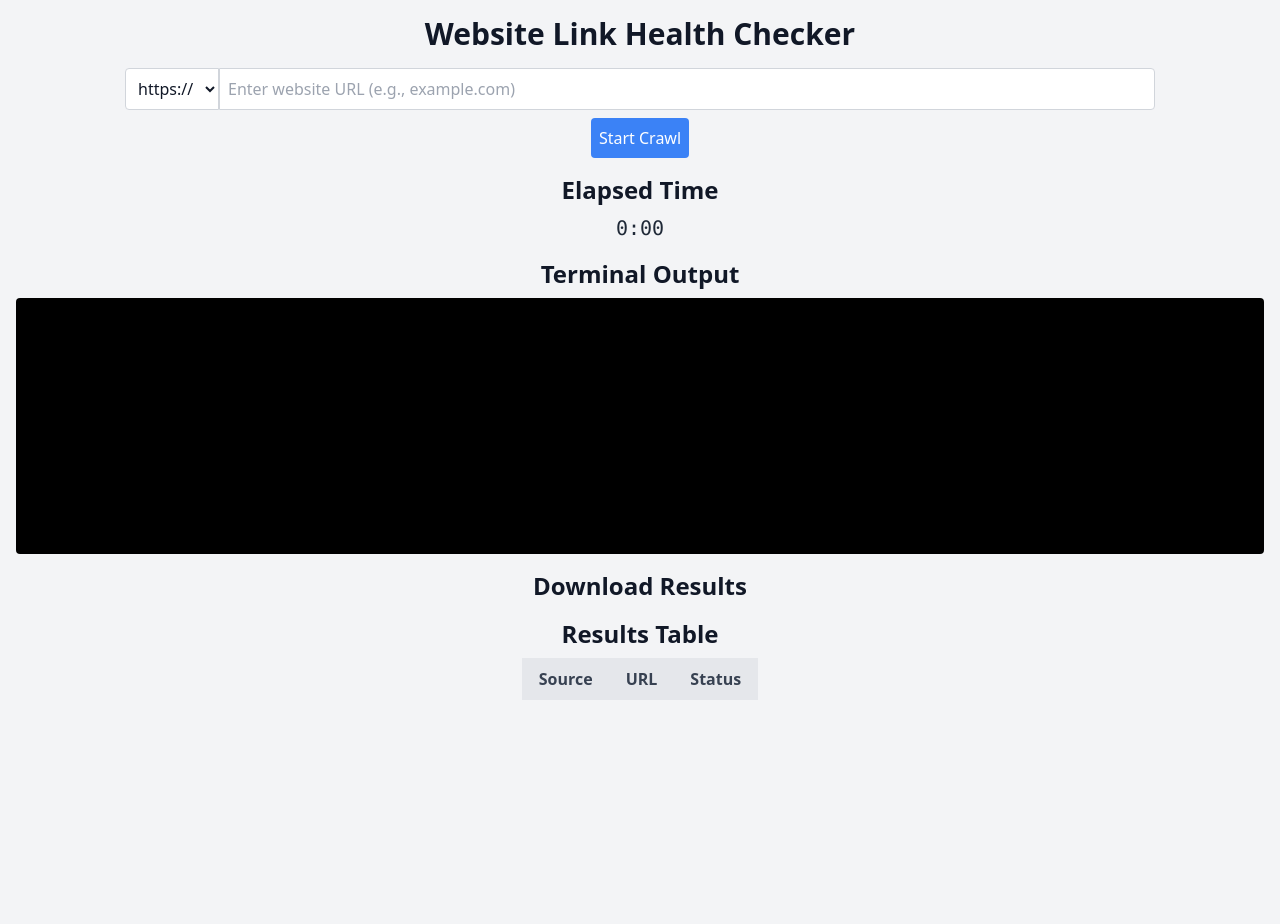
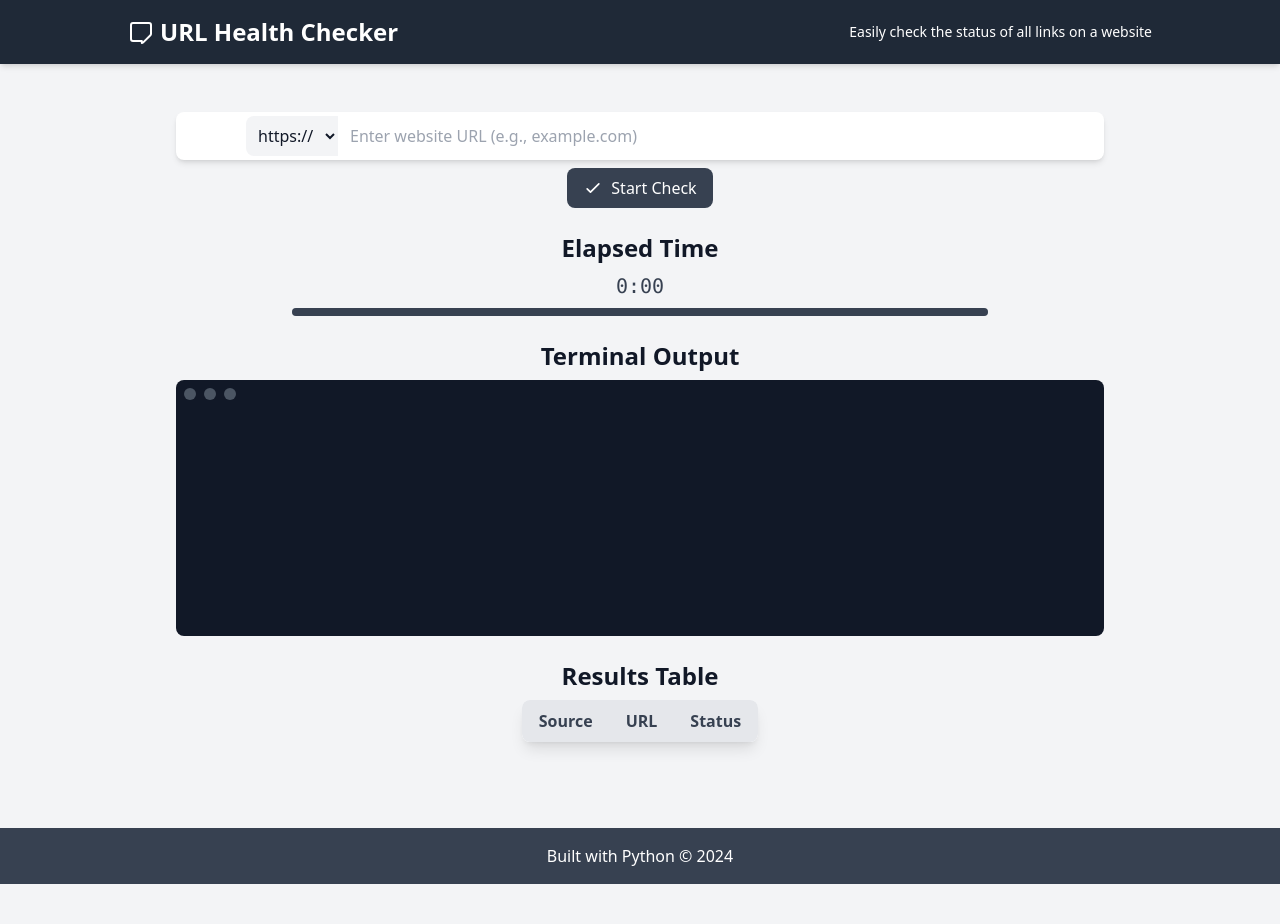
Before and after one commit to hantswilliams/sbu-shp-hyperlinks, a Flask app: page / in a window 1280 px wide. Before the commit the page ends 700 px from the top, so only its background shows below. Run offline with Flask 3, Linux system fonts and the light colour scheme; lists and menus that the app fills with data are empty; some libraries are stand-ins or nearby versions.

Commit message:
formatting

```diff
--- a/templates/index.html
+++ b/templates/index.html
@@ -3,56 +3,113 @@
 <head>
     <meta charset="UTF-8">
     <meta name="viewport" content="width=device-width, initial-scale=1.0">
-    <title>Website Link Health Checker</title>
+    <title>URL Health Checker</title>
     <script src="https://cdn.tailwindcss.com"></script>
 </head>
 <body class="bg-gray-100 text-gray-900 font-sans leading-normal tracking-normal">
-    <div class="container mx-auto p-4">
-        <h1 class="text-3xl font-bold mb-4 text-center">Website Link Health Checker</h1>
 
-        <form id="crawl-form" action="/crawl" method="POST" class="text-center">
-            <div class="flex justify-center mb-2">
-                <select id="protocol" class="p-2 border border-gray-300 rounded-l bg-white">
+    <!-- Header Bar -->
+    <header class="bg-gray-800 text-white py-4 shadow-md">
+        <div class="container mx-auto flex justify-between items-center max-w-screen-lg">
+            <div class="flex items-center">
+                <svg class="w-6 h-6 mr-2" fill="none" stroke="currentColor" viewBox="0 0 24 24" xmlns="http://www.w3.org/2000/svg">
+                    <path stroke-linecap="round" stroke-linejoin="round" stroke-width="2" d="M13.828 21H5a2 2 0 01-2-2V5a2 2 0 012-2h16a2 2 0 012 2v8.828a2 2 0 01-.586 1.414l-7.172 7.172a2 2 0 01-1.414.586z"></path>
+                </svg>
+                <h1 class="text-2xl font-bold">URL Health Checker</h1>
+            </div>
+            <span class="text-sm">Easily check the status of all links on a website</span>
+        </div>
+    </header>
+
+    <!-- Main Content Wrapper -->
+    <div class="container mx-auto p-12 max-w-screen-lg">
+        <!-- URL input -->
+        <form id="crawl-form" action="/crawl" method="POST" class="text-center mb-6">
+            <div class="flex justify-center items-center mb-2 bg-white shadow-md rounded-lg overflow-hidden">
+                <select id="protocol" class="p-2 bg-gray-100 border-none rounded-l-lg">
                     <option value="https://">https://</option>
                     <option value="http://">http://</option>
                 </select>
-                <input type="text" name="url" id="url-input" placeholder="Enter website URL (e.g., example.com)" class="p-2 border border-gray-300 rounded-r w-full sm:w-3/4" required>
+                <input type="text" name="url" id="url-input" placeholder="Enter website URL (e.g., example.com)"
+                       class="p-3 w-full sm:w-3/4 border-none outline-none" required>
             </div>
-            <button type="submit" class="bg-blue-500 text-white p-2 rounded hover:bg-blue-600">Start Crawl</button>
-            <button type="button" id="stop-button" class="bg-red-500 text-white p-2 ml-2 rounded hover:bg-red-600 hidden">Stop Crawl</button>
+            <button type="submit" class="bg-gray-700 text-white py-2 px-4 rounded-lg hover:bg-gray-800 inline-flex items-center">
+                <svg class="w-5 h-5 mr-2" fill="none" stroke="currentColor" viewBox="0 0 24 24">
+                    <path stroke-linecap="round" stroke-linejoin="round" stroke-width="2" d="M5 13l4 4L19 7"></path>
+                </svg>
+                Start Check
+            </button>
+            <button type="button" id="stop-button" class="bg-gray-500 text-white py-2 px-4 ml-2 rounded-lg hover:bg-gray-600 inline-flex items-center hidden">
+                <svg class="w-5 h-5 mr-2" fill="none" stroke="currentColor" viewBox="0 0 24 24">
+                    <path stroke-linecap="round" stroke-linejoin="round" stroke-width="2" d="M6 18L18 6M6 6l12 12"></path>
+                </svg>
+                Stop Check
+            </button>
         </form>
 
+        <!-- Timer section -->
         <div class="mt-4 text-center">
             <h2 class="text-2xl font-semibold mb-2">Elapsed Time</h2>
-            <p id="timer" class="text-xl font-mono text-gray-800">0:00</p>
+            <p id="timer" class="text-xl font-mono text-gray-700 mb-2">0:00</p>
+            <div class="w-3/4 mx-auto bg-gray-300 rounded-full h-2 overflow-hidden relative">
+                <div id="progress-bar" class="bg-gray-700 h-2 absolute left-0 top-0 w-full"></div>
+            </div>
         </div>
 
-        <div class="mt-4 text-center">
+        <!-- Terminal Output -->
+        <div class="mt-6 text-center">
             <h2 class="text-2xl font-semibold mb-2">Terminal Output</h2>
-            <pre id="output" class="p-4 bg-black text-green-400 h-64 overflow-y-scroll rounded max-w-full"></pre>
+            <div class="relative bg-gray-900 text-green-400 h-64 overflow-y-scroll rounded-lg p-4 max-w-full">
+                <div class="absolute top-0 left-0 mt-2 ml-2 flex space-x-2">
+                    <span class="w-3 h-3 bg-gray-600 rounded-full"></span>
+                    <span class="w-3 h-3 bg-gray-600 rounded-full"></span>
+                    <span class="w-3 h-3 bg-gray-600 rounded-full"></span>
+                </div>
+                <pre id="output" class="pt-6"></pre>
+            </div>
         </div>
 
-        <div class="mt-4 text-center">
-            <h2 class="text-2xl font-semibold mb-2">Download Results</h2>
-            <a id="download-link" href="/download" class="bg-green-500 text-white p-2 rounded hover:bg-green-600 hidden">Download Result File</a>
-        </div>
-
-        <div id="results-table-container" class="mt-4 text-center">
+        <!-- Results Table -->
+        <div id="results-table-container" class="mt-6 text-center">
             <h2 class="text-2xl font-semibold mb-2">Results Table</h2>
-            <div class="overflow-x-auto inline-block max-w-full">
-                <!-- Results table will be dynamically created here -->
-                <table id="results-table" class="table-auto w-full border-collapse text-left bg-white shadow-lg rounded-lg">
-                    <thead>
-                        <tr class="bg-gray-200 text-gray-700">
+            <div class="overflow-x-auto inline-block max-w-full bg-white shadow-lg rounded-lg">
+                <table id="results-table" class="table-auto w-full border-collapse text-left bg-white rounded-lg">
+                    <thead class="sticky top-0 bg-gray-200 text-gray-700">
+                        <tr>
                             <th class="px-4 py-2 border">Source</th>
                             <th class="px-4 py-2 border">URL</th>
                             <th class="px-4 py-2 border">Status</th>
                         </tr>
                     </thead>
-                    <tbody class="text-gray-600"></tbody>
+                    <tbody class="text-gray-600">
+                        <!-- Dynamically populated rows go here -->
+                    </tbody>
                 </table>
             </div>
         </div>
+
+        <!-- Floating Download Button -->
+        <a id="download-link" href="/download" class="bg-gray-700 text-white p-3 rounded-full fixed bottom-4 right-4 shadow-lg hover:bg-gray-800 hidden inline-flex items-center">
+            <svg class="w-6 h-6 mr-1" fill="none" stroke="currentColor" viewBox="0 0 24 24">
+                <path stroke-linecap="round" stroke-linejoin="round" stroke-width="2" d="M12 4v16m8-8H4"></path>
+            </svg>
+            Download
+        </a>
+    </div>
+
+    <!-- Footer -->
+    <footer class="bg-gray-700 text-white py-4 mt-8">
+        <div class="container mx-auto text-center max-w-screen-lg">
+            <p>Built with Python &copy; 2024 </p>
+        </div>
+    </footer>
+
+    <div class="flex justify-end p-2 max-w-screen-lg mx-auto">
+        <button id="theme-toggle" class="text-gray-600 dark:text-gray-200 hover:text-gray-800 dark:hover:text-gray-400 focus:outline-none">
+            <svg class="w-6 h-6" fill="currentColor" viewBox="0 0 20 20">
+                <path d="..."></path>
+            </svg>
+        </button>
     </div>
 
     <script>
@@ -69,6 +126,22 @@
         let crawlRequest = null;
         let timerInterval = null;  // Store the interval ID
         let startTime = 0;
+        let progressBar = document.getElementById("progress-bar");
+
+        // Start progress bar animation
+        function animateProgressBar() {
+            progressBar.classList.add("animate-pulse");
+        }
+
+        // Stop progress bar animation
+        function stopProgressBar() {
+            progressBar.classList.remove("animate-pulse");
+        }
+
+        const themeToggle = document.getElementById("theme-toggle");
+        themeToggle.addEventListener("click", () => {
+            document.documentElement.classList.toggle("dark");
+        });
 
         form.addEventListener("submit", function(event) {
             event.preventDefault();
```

* * *

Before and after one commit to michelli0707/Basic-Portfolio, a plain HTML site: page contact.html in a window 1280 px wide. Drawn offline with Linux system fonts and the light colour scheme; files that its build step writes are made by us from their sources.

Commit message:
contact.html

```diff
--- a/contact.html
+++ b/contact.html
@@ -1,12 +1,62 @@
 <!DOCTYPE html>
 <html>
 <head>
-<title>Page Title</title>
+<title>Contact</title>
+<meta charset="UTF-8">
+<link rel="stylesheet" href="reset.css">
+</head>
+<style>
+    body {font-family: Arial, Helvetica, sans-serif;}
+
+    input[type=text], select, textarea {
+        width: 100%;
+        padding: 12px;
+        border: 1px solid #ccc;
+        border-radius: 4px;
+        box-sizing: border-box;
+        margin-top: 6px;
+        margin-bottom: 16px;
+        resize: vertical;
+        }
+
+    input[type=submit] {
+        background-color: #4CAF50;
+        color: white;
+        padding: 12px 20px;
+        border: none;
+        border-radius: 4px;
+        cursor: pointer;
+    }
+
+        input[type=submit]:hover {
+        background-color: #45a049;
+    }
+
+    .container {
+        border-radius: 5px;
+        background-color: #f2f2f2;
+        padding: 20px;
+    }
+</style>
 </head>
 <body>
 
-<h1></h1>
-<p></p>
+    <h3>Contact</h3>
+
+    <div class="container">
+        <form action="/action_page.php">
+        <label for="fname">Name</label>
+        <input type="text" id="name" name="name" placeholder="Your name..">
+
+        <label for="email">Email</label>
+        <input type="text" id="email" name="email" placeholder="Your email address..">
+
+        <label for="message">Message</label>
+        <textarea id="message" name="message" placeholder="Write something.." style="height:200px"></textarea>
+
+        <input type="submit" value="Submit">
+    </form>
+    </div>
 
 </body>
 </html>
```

Work task: Copy all lines from the material that include "auto".

Written solution:
-    <div class="container mx-auto p-4">
+        <div class="container mx-auto flex justify-between items-center max-w-screen-lg">
+    <div class="container mx-auto p-12 max-w-screen-lg">
+            <div class="w-3/4 mx-auto bg-gray-300 rounded-full h-2 overflow-hidden relative">
-            <div class="overflow-x-auto inline-block max-w-full">
-                <table id="results-table" class="table-auto w-full border-collapse text-left bg-white shadow-lg rounded-lg">
+            <div class="overflow-x-auto inline-block max-w-full bg-white shadow-lg rounded-lg">
+                <table id="results-table" class="table-auto w-full border-collapse text-left bg-white rounded-lg">
+        <div class="container mx-auto text-center max-w-screen-lg">
+    <div class="flex justify-end p-2 max-w-screen-lg mx-auto">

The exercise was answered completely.